Every line in the entries where "continuación" is found should be copied.

[Records from a dataset]
= Beginning of Section =
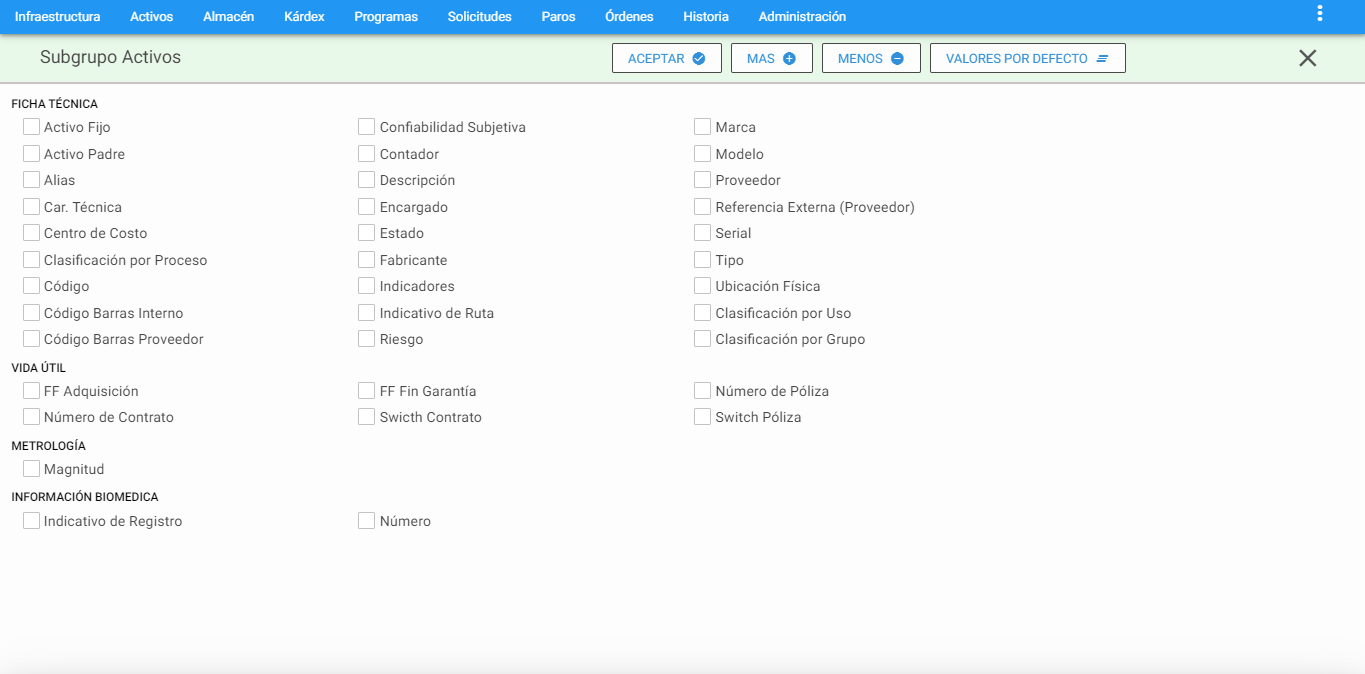
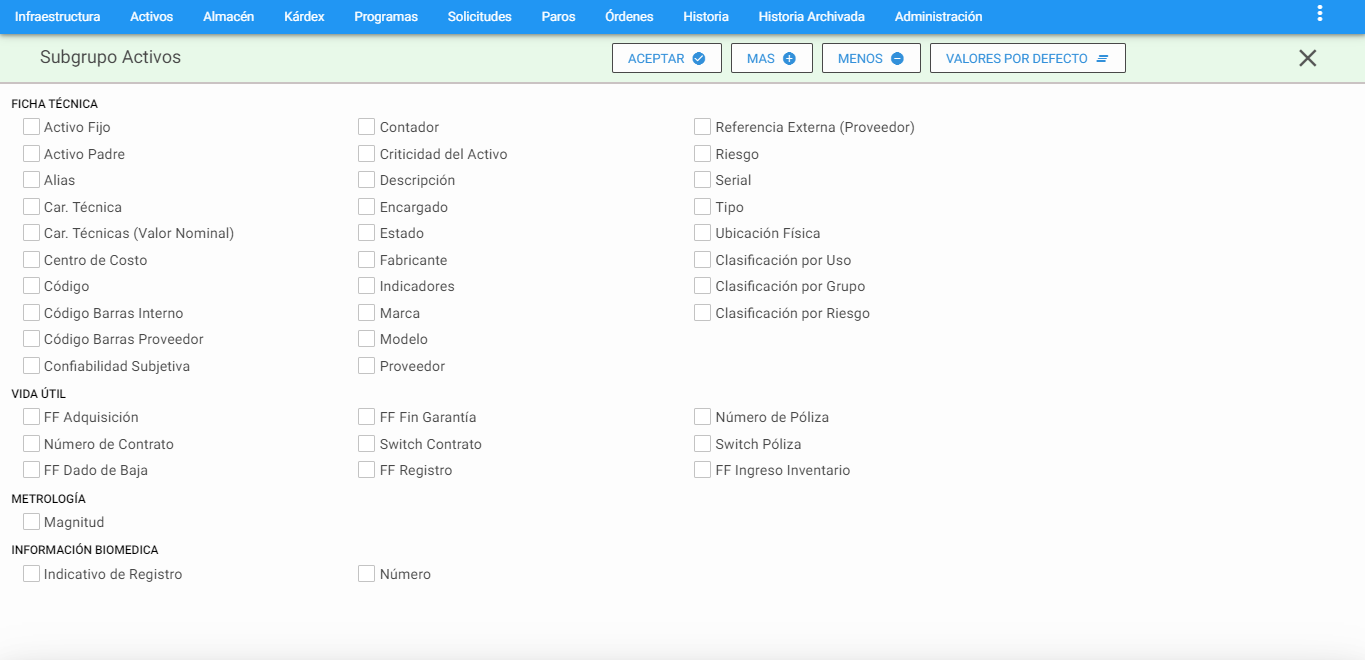
actualización Activos

diff --git a/_docs/03_04_parts_list.md b/_docs/03_04_parts_list.md
@@ -248,13 +248,15 @@ Los campos de datos que constituyen los criterios de selección en la Ventana  S
 
 #### FICHA TÉCNICA
 
-**Activo Fijo:** Esta  opción  permite  hacer  búsqueda de  un  Activo/Equipo  por: Número de Inventario o Código Contable.
+**Activo Fijo:** Esta  opción  permite  hacer  búsqueda de  un  Activo/Equipo  por:  Número de Inventario o Código Contable.
 
 **Activo Padre:** Esta  opción hace una búsqueda del conjunto de Activos que son hijos o son parte del despiece del código del Activo/Equipo digitado en este campo. Es posible hacer uso de comodines %.
 
 **Alias:** Permite seleccionar un Activo/Equipo por el Alias previamente definido en la ficha técnica.
 
 **Car. Técnica:** Permite seleccionar los Activos/Equipos de acuerdo con una determinada Característica Técnica. Esta opción también permite el uso de comodines (%) cuando se desactiva por medio de un clic el candado <span class="mdi mdi-lock"></span> que está al lado del campo, el cual permite escribir <span class="mdi mdi-lock-open-outline"></span> y funciona igual que en los casos anteriores.
+
+**Car.Técnicas (Valor Nominal):**  Selecciona los Activos cuyo valor se encuentra definido como valor norminal en sus características técnicas.  
 
 **Centro de Costo:** Permite la selección de los Activos/ Equipos de acuerdo con el Centro de Costo asignado al  Activo/Equipo. Esta opción también permite el uso de comodines (%) cuando por medio de un clic se desactiva el candado <span class="mdi mdi-lock"></span> que está al lado del campo, el cual permite escribir <span class="mdi mdi-lock-open-outline"></span>, siendo posible seleccionar los Activos pertenecientes a Centros de Costo que tengan parte  del nombre igual. Por ejemplo: **Sistema%** seleccionará todos los Activos/Equipos en cuyo Centro de Costo tengan la palabra Sistema, independiente de si se está hablando del Sistema de Agua, de Vapor o de Energía.
 
@@ -291,6 +293,8 @@ El primer campo despliega las siguientes opciones:
 El segundo campo se usa para ingresar el valor correspondiente a la confiablidad subjetiva indicada por el técnico ejecutor.
 
 **Contador:** Permite seleccionar los Activos/Equipos de  acuerdo con un determinado Contador. Esta opción también permite el uso de comodines y funciona igual que en los casos anteriores.
+
+**Criticidad del Activo:** Selecciona los Activos que tienen asociada la criticidad que se escoja de las opciones disponibles.  
 
 **Descripción:** Selecciona los Activos/Equipos según criterios que se fundamenten en su descripción. Ejemplo: %Motor% selecciona todos los Activos/Equipos en cuya descripción, en cualquier posición, tengan la palabra  “Motor”.
 
@@ -507,7 +511,7 @@ A continuación se describen los campos que componen esta Pestaña:
 
 **Rango de Trabajo:** es intervalo de medición del Activo/Equipo.
 
-**Puntos:** Son los tres puntos de referencia de calibración o de verificación del Activo.
+**Puntos:** Son los ocho puntos de referencia de calibración o de verificación del Activo.
 
 ## INFORMACIÓN BIOMÉDICA
 
@@ -782,7 +786,7 @@ _**Imagen 51.** Activos - Modificar Clasificación por uso_
 ![Procesar imagen](https://ayuda.winsoftware.com.co/assets/images/cap03/chp03_img14_35.png)
 _**Imagen 52.** Activos - Modificar  Clasificación por uso_
 
-
+>**Nota:** Estas opciones de modificar masivamente la información biomédica, sólo está habibilitada para este tipo de compañías.
 
 ### Actualizar Contadores
 
@@ -864,13 +868,13 @@ Para acceder se sobrepone el cursor sobre el módulo de <a class="btn blue">acti
 ![Procesar imagen](https://ayuda.winsoftware.com.co/assets/images/cap03/chp03_img35.png)
 _**Imagen 58.** Activos - Ir a Cruce de Activos_
 
-A continuación se visualiza la Ventana Visor de Cruces Activos:
+A continuación se visualiza la Ventana Visor de Cruces Activos:
 
 ![Procesar imagen](https://ayuda.winsoftware.com.co/assets/images/cap03/chp03_img36.png)
 _**Imagen 59.** Activos - Visor Cruce de Activos_
 
 
-Los títulos de cada columna en color azul permiten organizar la información ascendente o descendente a través de un clic. 
+Los títulos de cada columna en color azul permiten organizar la información ascendente o descendente a través de un clic. 
 
 **Esta transacción contiene las funcionalidades en cada ventana:** Subgrupos de información <span class="mdi mdi-filter-variant"></span>,  exportar registros seleccionados <span class="mdi mdi-download"></span> , imprimir reportes <span class="mdi mdi-printer"></span>  y consultar indicadores <span class="mdi mdi-message-alert"></span>. 
 
@@ -883,7 +887,7 @@ Es posible seleccionar uno a uno en la primera columna **Indicador** a través d
 - Órdenes de Trabajo: <a class="btn white">OT</a> 
 - Historia de Mantenimiento:  <a class="btn white">HI</a>
 
-A continuación se ilustra el siguiente ejemplo:
+A continuación se ilustra el siguiente ejemplo:
 
 ![Procesar imagen](https://ayuda.winsoftware.com.co/assets/images/cap03/chp03_img37.png)
 _**Imagen 60.** Activos - Subgrupo Cruce de Activos_
@@ -896,17 +900,17 @@ También puede visualizarse en la opción <span class="mdi mdi-download"></span>
 _**Imagen 61.** Activos - Exportar Grilla de Cruce de Activos_
 
 
-Esto puede tardar algunos minutos dependiendo de la cantidad de datos a exportar, para continuar dar clic en el botón **Descargar**. Esto descarga un archivo en formato excel en la estación Cliente:
+Esto puede tardar algunos minutos dependiendo de la cantidad de datos a exportar, para continuar dar clic en el botón **Descargar**. Esto descarga un archivo en formato excel en la estación Cliente:
 
 ![Procesar imagen](https://ayuda.winsoftware.com.co/assets/images/cap03/chp03_img39.png)
 _**Imagen 62.** Activos - Descarga Grilla de Cruce de Activos_
 
-Visualización de la exportación:
+Visualización de la exportación:
 
 ![Procesar imagen](https://ayuda.winsoftware.com.co/assets/images/cap03/chp03_img40.png)
-_**Imagen 63.** Activos - Visualización Descarga Grilla Cruce de Activos_
+_**Imagen 63.** Activos - Visualización Descarga Grilla Cruce de Activos_
 
-Para continuar y consultar Programas asociados al Activo o Activos seleccionados dar clic en el botón <a class="btn white">PM</a>:
+Paara continuar y consultar Programas asociados al Activo o Activos seleccionados dar clic en el botón <a class="btn white">PM</a>:
 
 ![Procesar imagen](https://ayuda.winsoftware.com.co/assets/images/cap03/chp03_img41.png)
 _**Imagen 64.** Activos - Programas Cruce de Activos_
= End of Section =
Response area:
@@ -507,7 +511,7 @@ A continuación se describen los campos que componen esta Pestaña:
-A continuación se visualiza la Ventana Visor de Cruces Activos:
+A continuación se visualiza la Ventana Visor de Cruces Activos:
-A continuación se ilustra el siguiente ejemplo:
+A continuación se ilustra el siguiente ejemplo:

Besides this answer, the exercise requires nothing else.